Doctor Who – Flatline review

Well, this season of Doctor Who just gets better and better. Last week’s excellent Mummy on the Orient Express is followed by the equally excellent – if not more excellent – Flatline. As usual, expect spoilers below.


The Doctor promises to get Clara back home for some Danny date malarkey however the Tardis deposits them on some Bristol-flavoured railway sidings. There is a small complication in that the Tardis is, well, small. The insides are still normal sized but the door has shrunk. The doctor and Clara are able to climb out. The Doctor tells Clara to go off and investigate while he tries to fix the Tardis. He gives Clara a nano-tech earpiece so he can see what she sees.

Later Clara returns and finds the Tardis shrunk even more so it’s now exactly toy Tardis sized. (I bet the get them in the shops for Christmas). The Doctor is able to reach out of the tiny door and give Clara his sonic screwdriver. Clara takes the Tardis along in her bag.

Clara goes off and meets some community service guys painting over graffiti in an underpass. One young graffiti artist called Rigsy tells Clara about people who went missing and she takes him along to investigate. They go to one flat with an interesting desert mural on the wall. Rigsy explains that the missing person disappeared from a locked room and perhaps their body is somehow still there like in a locked room mystery in detective fiction. The Doctor thinks the “fluorescent pudding brain” might be onto something.

In another house they are in the next room when a police-woman is sucked into the carpet.

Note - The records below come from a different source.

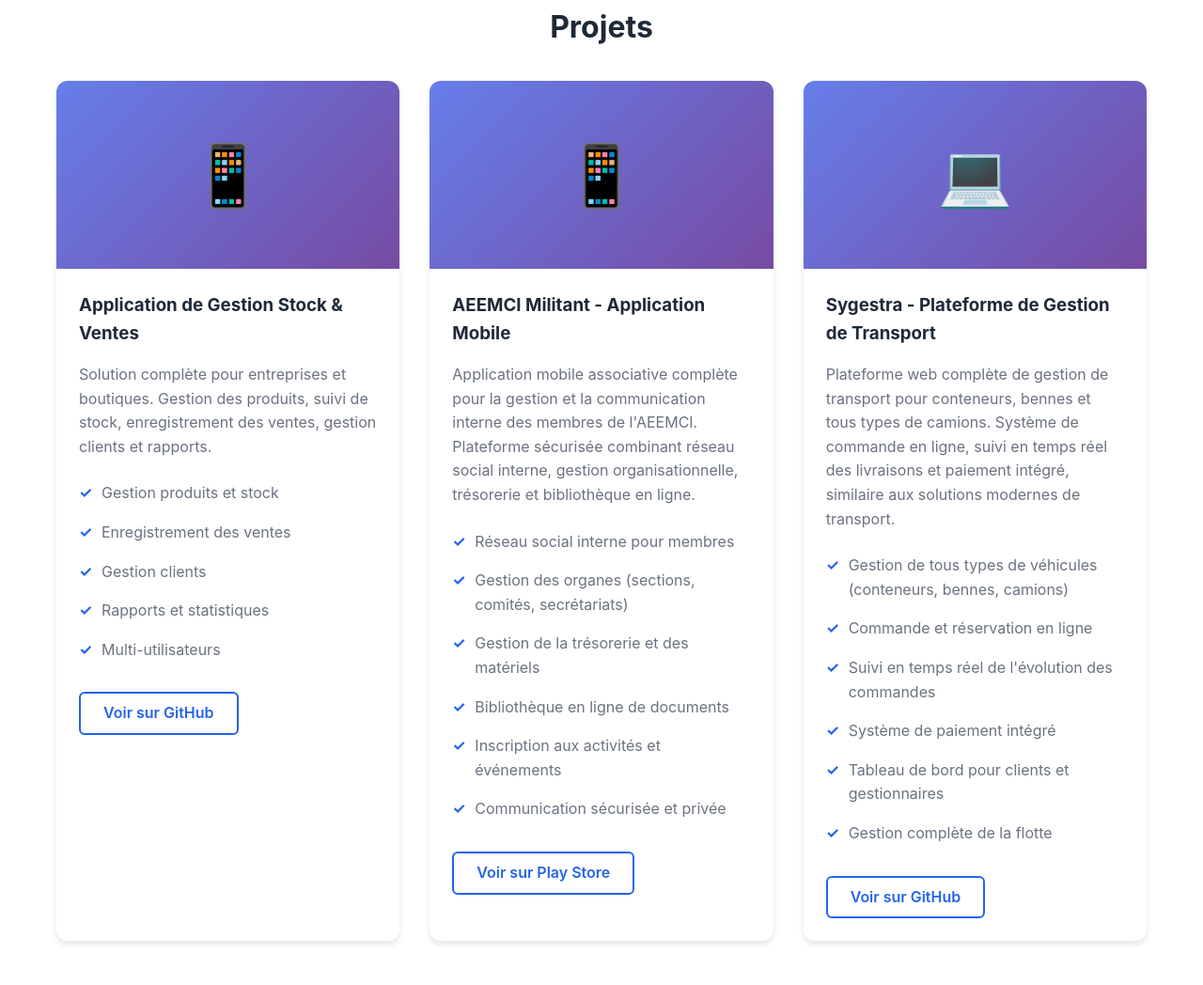
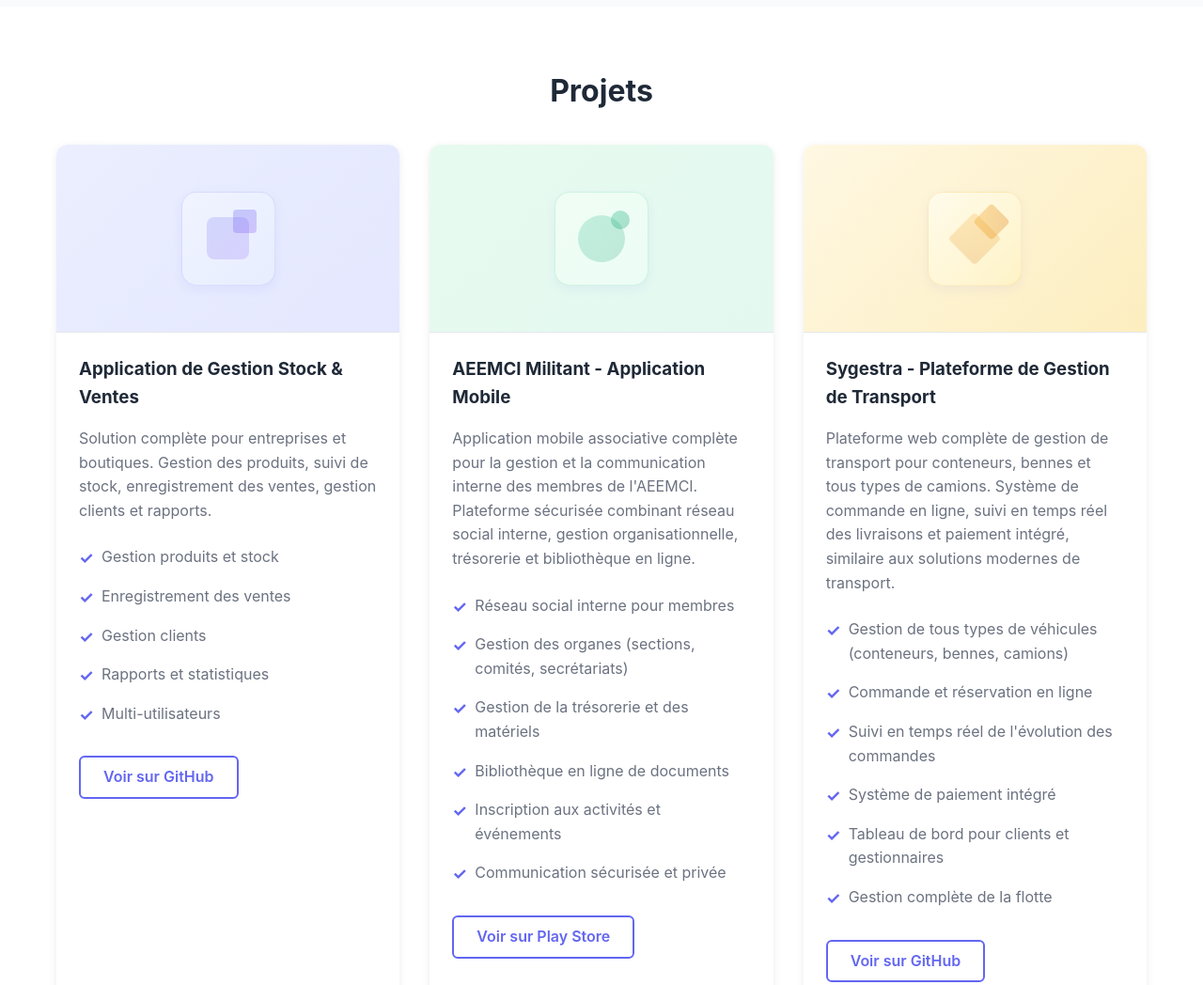
Before and after one commit to MohamedDjire/Mon-portfolio, a plain HTML site: page index.html in a window 1280 px wide. Shown: the part 1027-2075 px from the top of the page at 94% size. Drawn offline with Linux system fonts and the light colour scheme.

Commit message:
Add files via upload

```diff
--- a/index.html
+++ b/index.html
@@ -24,7 +24,7 @@
     <!-- Section Accueil -->
     <section id="accueil" class="hero">
         <div class="container">
-            <h1>Solutions digitales pour entreprises et boutiques</h1>
+            <h1>Solutions digitales pour particuliers, entreprises et boutiques</h1>
             <p class="subtitle">Développement Web • Applications mobiles • Gestion stock & ventes • Outils professionnels</p>
             <a href="#contact" class="btn-primary">Me contacter</a>
         </div>
@@ -36,8 +36,8 @@
             <h2>À propos</h2>
             <div class="about-content">
                 <p>
-                    Je développe des applications web, mobiles et solutions de gestion qui aident les entreprises
-                    et boutiques à mieux gérer leurs activités quotidiennes.
+                    Je développe des applications web, mobiles et solutions de gestion pour particuliers,
+                    entreprises et boutiques afin de faciliter leurs activités quotidiennes.
                 </p>
                 <p>
                     Spécialisé dans le développement web (sites vitrines, applications web, systèmes de gestion)
@@ -66,7 +66,7 @@
                 <!-- Projet 1: Gestion Stock & Ventes -->
                 <div class="project-card">
                     <div class="project-image">
-                        <div class="placeholder-image">📱</div>
+                        <div class="placeholder-image"></div>
                     </div>
                     <div class="project-content">
                         <h3>Application de Gestion Stock & Ventes</h3>
@@ -90,7 +90,7 @@
                 <!-- Projet 2: Application Play Store -->
                 <div class="project-card">
                     <div class="project-image">
-                        <div class="placeholder-image">📱</div>
+                        <div class="placeholder-image"></div>
                     </div>
                     <div class="project-content">
                         <h3>AEEMCI Militant - Application Mobile</h3>
@@ -116,7 +116,7 @@
                 <!-- Projet 3: Site/Outils de gestion -->
                 <div class="project-card">
                     <div class="project-image">
-                        <div class="placeholder-image">💻</div>
+                        <div class="placeholder-image"></div>
                     </div>
                     <div class="project-content">
                         <h3>Sygestra - Plateforme de Gestion de Transport</h3>
@@ -151,22 +151,22 @@
                 <div class="service-card">
                     <div class="service-icon">💻</div>
                     <h3>Développement Web</h3>
-                    <p>Sites vitrines, applications web et systèmes de gestion sur mesure</p>
+                    <p>Sites vitrines, applications web et systèmes de gestion sur mesure pour particuliers et entreprises</p>
                 </div>
                 <div class="service-card">
                     <div class="service-icon">📱</div>
                     <h3>Application Mobile</h3>
-                    <p>Développement d'applications Android sur mesure pour votre entreprise</p>
+                    <p>Développement d'applications Android sur mesure pour particuliers et entreprises</p>
                 </div>
                 <div class="service-card">
                     <div class="service-icon">🏪</div>
                     <h3>Gestion Stock & Ventes</h3>
-                    <p>Systèmes complets de gestion pour boutiques et entreprises</p>
+                    <p>Systèmes complets de gestion pour boutiques, entreprises et particuliers</p>
                 </div>
                 <div class="service-card">
                     <div class="service-icon">🌐</div>
                     <h3>Sites Web Professionnels</h3>
-                    <p>Création de sites vitrines modernes et responsives pour votre activité</p>
+                    <p>Création de sites vitrines modernes et responsives pour particuliers et professionnels</p>
                 </div>
                 <div class="service-card">
                     <div class="service-icon">⚙️</div>
--- a/style.css
+++ b/style.css
@@ -6,14 +6,16 @@
 }
 
 :root {
-    --primary-color: #2563eb;
-    --secondary-color: #1e40af;
+    --primary-color: #4f46e5;
+    --primary-light: #6366f1;
+    --secondary-color: #5b21b6;
     --text-color: #1f2937;
     --text-light: #6b7280;
     --bg-light: #f9fafb;
     --white: #ffffff;
-    --shadow: 0 4px 6px rgba(0, 0, 0, 0.1);
-    --shadow-lg: 0 10px 25px rgba(0, 0, 0, 0.15);
+    --accent-color: #8b5cf6;
+    --shadow: 0 2px 8px rgba(0, 0, 0, 0.08);
+    --shadow-lg: 0 8px 20px rgba(0, 0, 0, 0.12);
 }
 
 body {
@@ -46,8 +48,9 @@
 
 .logo {
     font-size: 1.5rem;
-    font-weight: bold;
-    color: var(--primary-color);
+    font-weight: 600;
+    color: #6366f1;
+    letter-spacing: -0.5px;
 }
 
 .nav-links {
@@ -64,12 +67,12 @@
 }
 
 .nav-links a:hover {
-    color: var(--primary-color);
+    color: #6366f1;
 }
 
 /* Hero Section */
 .hero {
-    background: linear-gradient(135deg, var(--primary-color) 0%, var(--secondary-color) 100%);
+    background: linear-gradient(135deg, #6366f1 0%, #8b5cf6 100%);
     color: var(--white);
     padding: 6rem 0;
     text-align: center;
@@ -89,17 +92,19 @@
 .btn-primary {
     display: inline-block;
     background: var(--white);
-    color: var(--primary-color);
+    color: #6366f1;
     padding: 1rem 2rem;
     border-radius: 8px;
     text-decoration: none;
     font-weight: 600;
-    transition: transform 0.3s, box-shadow 0.3s;
+    transition: all 0.3s;
+    box-shadow: 0 4px 12px rgba(255, 255, 255, 0.2);
 }
 
 .btn-primary:hover {
     transform: translateY(-2px);
-    box-shadow: var(--shadow-lg);
+    box-shadow: 0 6px 20px rgba(255, 255, 255, 0.3);
+    background: #f9fafb;
 }
 
 /* Sections */
@@ -144,8 +149,15 @@
     padding: 0.5rem 1rem;
     border-radius: 20px;
     font-size: 0.9rem;
-    color: var(--primary-color);
+    color: #6366f1;
     box-shadow: var(--shadow);
+    border: 1px solid #e5e7eb;
+    transition: all 0.3s;
+}
+
+.skill-tag:hover {
+    border-color: #6366f1;
+    transform: translateY(-2px);
 }
 
 /* Projects Section */
@@ -172,14 +184,153 @@
 .project-image {
     width: 100%;
     height: 200px;
-    background: linear-gradient(135deg, #667eea 0%, #764ba2 100%);
+    background: linear-gradient(135deg, #f9fafb 0%, #f3f4f6 100%);
     display: flex;
     align-items: center;
     justify-content: center;
+    border-bottom: 1px solid #e5e7eb;
+    position: relative;
+    overflow: hidden;
+}
+
+.project-image::before {
+    content: '';
+    position: absolute;
+    top: 0;
+    left: 0;
+    right: 0;
+    bottom: 0;
+    background: linear-gradient(135deg, rgba(99, 102, 241, 0.03) 0%, rgba(139, 92, 246, 0.03) 100%);
 }
 
 .placeholder-image {
-    font-size: 4rem;
+    width: 100px;
+    height: 100px;
+    background: linear-gradient(135deg, #f0f4ff 0%, #e8edff 100%);
+    border-radius: 16px;
+    position: relative;
+    z-index: 1;
+    display: flex;
+    align-items: center;
+    justify-content: center;
+    box-shadow: 0 4px 12px rgba(99, 102, 241, 0.08);
+    border: 1px solid rgba(99, 102, 241, 0.1);
+}
+
+.placeholder-image::before {
+    content: '';
+    width: 50px;
+    height: 50px;
+    background: linear-gradient(135deg, #6366f1 0%, #8b5cf6 100%);
+    border-radius: 10px;
+    opacity: 0.15;
+    position: absolute;
+}
+
+.placeholder-image::after {
+    content: '';
+    width: 30px;
+    height: 30px;
+    background: linear-gradient(135deg, #6366f1 0%, #8b5cf6 100%);
+    border-radius: 6px;
+    opacity: 0.25;
+    position: absolute;
+    transform: translate(15px, -15px);
+}
+
+/* Icônes spécifiques pour chaque projet */
+/* Projet 1 - Gestion Stock (Bleu/Violet) */
+.project-card:nth-child(1) .project-image {
+    background: linear-gradient(135deg, #f0f4ff 0%, #e8edff 100%);
+}
+
+.project-card:nth-child(1) .project-image::before {
+    background: linear-gradient(135deg, rgba(99, 102, 241, 0.04) 0%, rgba(139, 92, 246, 0.04) 100%);
+}
+
+.project-card:nth-child(1) .placeholder-image {
+    background: linear-gradient(135deg, #f0f4ff 0%, #e8edff 100%);
+    border-color: rgba(99, 102, 241, 0.15);
+}
+
+.project-card:nth-child(1) .placeholder-image::before {
+    background: linear-gradient(135deg, #6366f1 0%, #8b5cf6 100%);
+    border-radius: 8px;
+    width: 45px;
+    height: 45px;
+    opacity: 0.2;
+}
+
+.project-card:nth-child(1) .placeholder-image::after {
+    background: linear-gradient(135deg, #6366f1 0%, #8b5cf6 100%);
+    width: 25px;
+    height: 25px;
+    border-radius: 4px;
+    transform: translate(18px, -18px);
+    opacity: 0.3;
+}
+
+/* Projet 2 - Application Mobile (Vert) */
+.project-card:nth-child(2) .project-image {
+    background: linear-gradient(135deg, #f0fdf4 0%, #ecfdf5 100%);
+}
+
+.project-card:nth-child(2) .project-image::before {
+    background: linear-gradient(135deg, rgba(16, 185, 129, 0.04) 0%, rgba(5, 150, 105, 0.04) 100%);
+}
+
+.project-card:nth-child(2) .placeholder-image {
+    background: linear-gradient(135deg, #f0fdf4 0%, #ecfdf5 100%);
+    border-color: rgba(16, 185, 129, 0.15);
+}
+
+.project-card:nth-child(2) .placeholder-image::before {
+    background: linear-gradient(135deg, #10b981 0%, #059669 100%);
+    border-radius: 50%;
+    width: 50px;
+    height: 50px;
+    opacity: 0.2;
+}
+
+.project-card:nth-child(2) .placeholder-image::after {
+    background: linear-gradient(135deg, #10b981 0%, #059669 100%);
+    width: 20px;
+    height: 20px;
+    border-radius: 50%;
+    transform: translate(20px, -20px);
+    opacity: 0.3;
+}
+
+/* Projet 3 - Site Web Transport (Orange) */
+.project-card:nth-child(3) .project-image {
+    background: linear-gradient(135deg, #fffbeb 0%, #fef3c7 100%);
+}
+
+.project-card:nth-child(3) .project-image::before {
+    background: linear-gradient(135deg, rgba(245, 158, 11, 0.04) 0%, rgba(217, 119, 6, 0.04) 100%);
+}
+
+.project-card:nth-child(3) .placeholder-image {
+    background: linear-gradient(135deg, #fffbeb 0%, #fef3c7 100%);
+    border-color: rgba(245, 158, 11, 0.15);
+}
+
+.project-card:nth-child(3) .placeholder-image::before {
+    background: linear-gradient(135deg, #f59e0b 0%, #d97706 100%);
+    border-radius: 4px;
+    width: 40px;
+    height: 40px;
+    opacity: 0.2;
+    transform: rotate(45deg);
+}
+
+.project-card:nth-child(3) .placeholder-image::after {
+    background: linear-gradient(135deg, #f59e0b 0%, #d97706 100%);
+    width: 28px;
+    height: 28px;
+    border-radius: 4px;
+    transform: translate(18px, -18px) rotate(-45deg);
+    opacity: 0.3;
 }
 
 .project-content {
@@ -212,8 +363,9 @@
     content: "✓";
     position: absolute;
     left: 0;
-    color: var(--primary-color);
+    color: #6366f1;
     font-weight: bold;
+    font-size: 1.1rem;
 }
 
 .project-links {
@@ -222,18 +374,21 @@
 
 .btn-link {
     display: inline-block;
-    color: var(--primary-color);
+    color: #6366f1;
     text-decoration: none;
     font-weight: 600;
-    border: 2px solid var(--primary-color);
+    border: 2px solid #6366f1;
     padding: 0.5rem 1.5rem;
     border-radius: 6px;
-    transition: background 0.3s, color 0.3s;
+    transition: all 0.3s;
+    background: transparent;
 }
 
 .btn-link:hover {
-    background: var(--primary-color);
+    background: #6366f1;
     color: var(--white);
+    transform: translateY(-2px);
+    box-shadow: 0 4px 12px rgba(99, 102, 241, 0.3);
 }
 
 /* Services Section */
@@ -262,8 +417,10 @@
 }
 
 .service-icon {
-    font-size: 3rem;
+    font-size: 2.5rem;
     margin-bottom: 1rem;
+    opacity: 0.8;
+    filter: grayscale(20%);
 }
 
 .service-card h3 {
@@ -303,12 +460,24 @@
     background: #25D366;
 }
 
+.contact-btn.whatsapp:hover {
+    background: #20ba5a;
+}
+
 .contact-btn.email {
-    background: var(--primary-color);
+    background: #6366f1;
+}
+
+.contact-btn.email:hover {
+    background: #4f46e5;
 }
 
 .contact-btn.github {
     background: #24292e;
+}
+
+.contact-btn.github:hover {
+    background: #1a1e22;
 }
 
 .contact-btn:hover {
```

The doctor sees a diagram of the human nervous system on the wall and realises the mural in the other flat was of human skin. The doctor explains that creatures from a two-dimensional universe are trying to makes sense of our three-dimensional one and they are sampling humans. Their manipulation of the dimensions is having an effect on the Tardis which is losing power. Clara and Rigsy have a narrow escape from the same flattening fate. These scenes are some of the most wonderfully creepy ones Doctor Who has ever done and are very gripping.

Back at the underpass Clara glimpses some murals of human figures, all of which went missing. The Doctor realises that they are camouflaged images of the aliens who sampled the humans. Clara and the others are forced to run and hide in a railway building. The doctor tells Clara she has to take charge. And she does. When the grumpy supervisor of the guys on community service asks who she is she says: “I’ll tell you who I am. I’m the one chance you’ve got of staying alive. That’s who I am.” “Very good,” observes the Doctor.

The aliens chase the survivors deeper into railway tunnels gradually picking them off. And each time it is, I will repeat the phrase, genuinely creepy. It’s a lot more creepy than a lot of big-budget movies manage to do. The creatures are now taking on three dimensional form like flickering copies of their victims. They are also able to flatten or restore door handles.

At one point Clara drops the Tardis and it lands on a railway line. She can’t get to it so she tells the doctor to move it in the style of the Addams family. We then get the delicious sight of the Doctor’s hand reaching out to physically move the toy Tardis off the line.

When Clara is reunited with the Tardis it is in”siege mode” and looks like a little blue Pandorica. The Doctor does not have enough power to restore the Tardis to working order and Clara hits on a clever idea. She gets Rigsy to paint a picture of a flattened door. When the creatures try to unflatten the picture all their energy goes into the Tardis allowing the doctor to restore it to normal size.

He exits and confronts the creatures who he now calls “the Boneless”. “You are monsters!” he tells them. “That is the role you seem determined to play. So it seems I must play mine. The man that stops the monsters.” He expels them back to their own universe.

Later back outside Clara is trying to get the Doctor to praise her for her taking on the roll he normally does and to say she was a “good Doctor”. “You were an exceptional Doctor, Clara. Goodness had nothing to do with it,” he retorts.

Well, this episode was both exceptional and good. The two-dimensional creatures were inspired and extremely well realised and led to many a creepy demise. I may have to rank them right up there with the Weeping Angels in regards to genuinely creepy monsters introduced in the modern version of the show.

There are just three episodes left of this season but I think I am safe in saying that this season is the most consistently good since the show returned in 2005.